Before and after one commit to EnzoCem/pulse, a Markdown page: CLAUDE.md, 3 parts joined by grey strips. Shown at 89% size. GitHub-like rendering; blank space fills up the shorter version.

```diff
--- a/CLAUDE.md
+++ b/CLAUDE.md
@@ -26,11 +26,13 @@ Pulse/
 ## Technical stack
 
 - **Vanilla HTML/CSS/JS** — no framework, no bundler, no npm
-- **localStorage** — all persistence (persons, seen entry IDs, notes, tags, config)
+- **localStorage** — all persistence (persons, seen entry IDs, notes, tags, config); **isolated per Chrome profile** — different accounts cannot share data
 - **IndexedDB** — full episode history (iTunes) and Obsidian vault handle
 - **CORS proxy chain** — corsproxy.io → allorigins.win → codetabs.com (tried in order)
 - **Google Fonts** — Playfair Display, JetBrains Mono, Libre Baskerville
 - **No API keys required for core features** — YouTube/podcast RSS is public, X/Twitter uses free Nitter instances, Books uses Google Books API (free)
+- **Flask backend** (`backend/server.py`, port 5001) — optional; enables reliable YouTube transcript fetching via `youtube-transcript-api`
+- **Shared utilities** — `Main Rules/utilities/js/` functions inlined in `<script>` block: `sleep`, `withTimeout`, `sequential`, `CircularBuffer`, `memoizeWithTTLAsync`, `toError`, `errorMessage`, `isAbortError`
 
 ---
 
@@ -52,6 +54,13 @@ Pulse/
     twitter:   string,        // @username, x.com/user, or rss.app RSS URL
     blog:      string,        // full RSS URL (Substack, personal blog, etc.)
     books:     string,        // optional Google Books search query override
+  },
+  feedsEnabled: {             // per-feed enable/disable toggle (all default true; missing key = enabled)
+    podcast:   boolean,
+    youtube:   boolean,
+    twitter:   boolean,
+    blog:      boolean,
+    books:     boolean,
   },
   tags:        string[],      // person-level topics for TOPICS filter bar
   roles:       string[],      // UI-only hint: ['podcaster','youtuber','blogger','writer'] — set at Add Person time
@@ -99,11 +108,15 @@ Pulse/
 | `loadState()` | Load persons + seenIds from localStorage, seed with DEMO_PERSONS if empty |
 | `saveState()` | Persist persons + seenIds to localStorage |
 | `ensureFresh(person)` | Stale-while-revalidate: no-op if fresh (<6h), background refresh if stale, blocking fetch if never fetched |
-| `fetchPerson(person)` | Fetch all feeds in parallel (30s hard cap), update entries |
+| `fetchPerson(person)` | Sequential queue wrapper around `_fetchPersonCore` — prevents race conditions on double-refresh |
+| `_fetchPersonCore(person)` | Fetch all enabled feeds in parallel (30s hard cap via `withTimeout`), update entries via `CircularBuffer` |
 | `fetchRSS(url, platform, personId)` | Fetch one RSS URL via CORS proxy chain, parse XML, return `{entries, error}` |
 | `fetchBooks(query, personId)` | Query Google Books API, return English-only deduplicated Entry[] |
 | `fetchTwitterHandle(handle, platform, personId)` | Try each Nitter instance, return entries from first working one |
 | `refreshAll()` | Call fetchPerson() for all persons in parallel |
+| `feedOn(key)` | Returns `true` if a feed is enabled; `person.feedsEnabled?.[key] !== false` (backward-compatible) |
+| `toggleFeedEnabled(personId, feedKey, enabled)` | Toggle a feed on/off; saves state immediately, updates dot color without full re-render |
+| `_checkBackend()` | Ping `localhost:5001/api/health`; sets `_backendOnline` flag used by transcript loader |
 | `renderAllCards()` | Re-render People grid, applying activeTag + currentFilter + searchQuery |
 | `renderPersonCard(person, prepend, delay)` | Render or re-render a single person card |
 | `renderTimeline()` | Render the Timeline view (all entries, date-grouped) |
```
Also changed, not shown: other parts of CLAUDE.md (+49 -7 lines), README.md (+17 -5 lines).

========================

EXERCISE AIM:
Reproduce the entire listing above exactly, leaving nothing out.

ANSWER TO THIS TASK:
Before and after one commit to EnzoCem/pulse, a Markdown page: CLAUDE.md, 3 parts joined by grey strips. Shown at 89% size. GitHub-like rendering; blank space fills up the shorter version.

```diff
--- a/CLAUDE.md
+++ b/CLAUDE.md
@@ -26,11 +26,13 @@ Pulse/
 ## Technical stack
 
 - **Vanilla HTML/CSS/JS** — no framework, no bundler, no npm
-- **localStorage** — all persistence (persons, seen entry IDs, notes, tags, config)
+- **localStorage** — all persistence (persons, seen entry IDs, notes, tags, config); **isolated per Chrome profile** — different accounts cannot share data
 - **IndexedDB** — full episode history (iTunes) and Obsidian vault handle
 - **CORS proxy chain** — corsproxy.io → allorigins.win → codetabs.com (tried in order)
 - **Google Fonts** — Playfair Display, JetBrains Mono, Libre Baskerville
 - **No API keys required for core features** — YouTube/podcast RSS is public, X/Twitter uses free Nitter instances, Books uses Google Books API (free)
+- **Flask backend** (`backend/server.py`, port 5001) — optional; enables reliable YouTube transcript fetching via `youtube-transcript-api`
+- **Shared utilities** — `Main Rules/utilities/js/` functions inlined in `<script>` block: `sleep`, `withTimeout`, `sequential`, `CircularBuffer`, `memoizeWithTTLAsync`, `toError`, `errorMessage`, `isAbortError`
 
 ---
 
@@ -52,6 +54,13 @@ Pulse/
     twitter:   string,        // @username, x.com/user, or rss.app RSS URL
     blog:      string,        // full RSS URL (Substack, personal blog, etc.)
     books:     string,        // optional Google Books search query override
+  },
+  feedsEnabled: {             // per-feed enable/disable toggle (all default true; missing key = enabled)
+    podcast:   boolean,
+    youtube:   boolean,
+    twitter:   boolean,
+    blog:      boolean,
+    books:     boolean,
   },
   tags:        string[],      // person-level topics for TOPICS filter bar
   roles:       string[],      // UI-only hint: ['podcaster','youtuber','blogger','writer'] — set at Add Person time
@@ -99,11 +108,15 @@ Pulse/
 | `loadState()` | Load persons + seenIds from localStorage, seed with DEMO_PERSONS if empty |
 | `saveState()` | Persist persons + seenIds to localStorage |
 | `ensureFresh(person)` | Stale-while-revalidate: no-op if fresh (<6h), background refresh if stale, blocking fetch if never fetched |
-| `fetchPerson(person)` | Fetch all feeds in parallel (30s hard cap), update entries |
+| `fetchPerson(person)` | Sequential queue wrapper around `_fetchPersonCore` — prevents race conditions on double-refresh |
+| `_fetchPersonCore(person)` | Fetch all enabled feeds in parallel (30s hard cap via `withTimeout`), update entries via `CircularBuffer` |
 | `fetchRSS(url, platform, personId)` | Fetch one RSS URL via CORS proxy chain, parse XML, return `{entries, error}` |
 | `fetchBooks(query, personId)` | Query Google Books API, return English-only deduplicated Entry[] |
 | `fetchTwitterHandle(handle, platform, personId)` | Try each Nitter instance, return entries from first working one |
 | `refreshAll()` | Call fetchPerson() for all persons in parallel |
+| `feedOn(key)` | Returns `true` if a feed is enabled; `person.feedsEnabled?.[key] !== false` (backward-compatible) |
+| `toggleFeedEnabled(personId, feedKey, enabled)` | Toggle a feed on/off; saves state immediately, updates dot color without full re-render |
+| `_checkBackend()` | Ping `localhost:5001/api/health`; sets `_backendOnline` flag used by transcript loader |
 | `renderAllCards()` | Re-render People grid, applying activeTag + currentFilter + searchQuery |
 | `renderPersonCard(person, prepend, delay)` | Render or re-render a single person card |
 | `renderTimeline()` | Render the Timeline view (all entries, date-grouped) |
```
Also changed, not shown: other parts of CLAUDE.md (+49 -7 lines), README.md (+17 -5 lines).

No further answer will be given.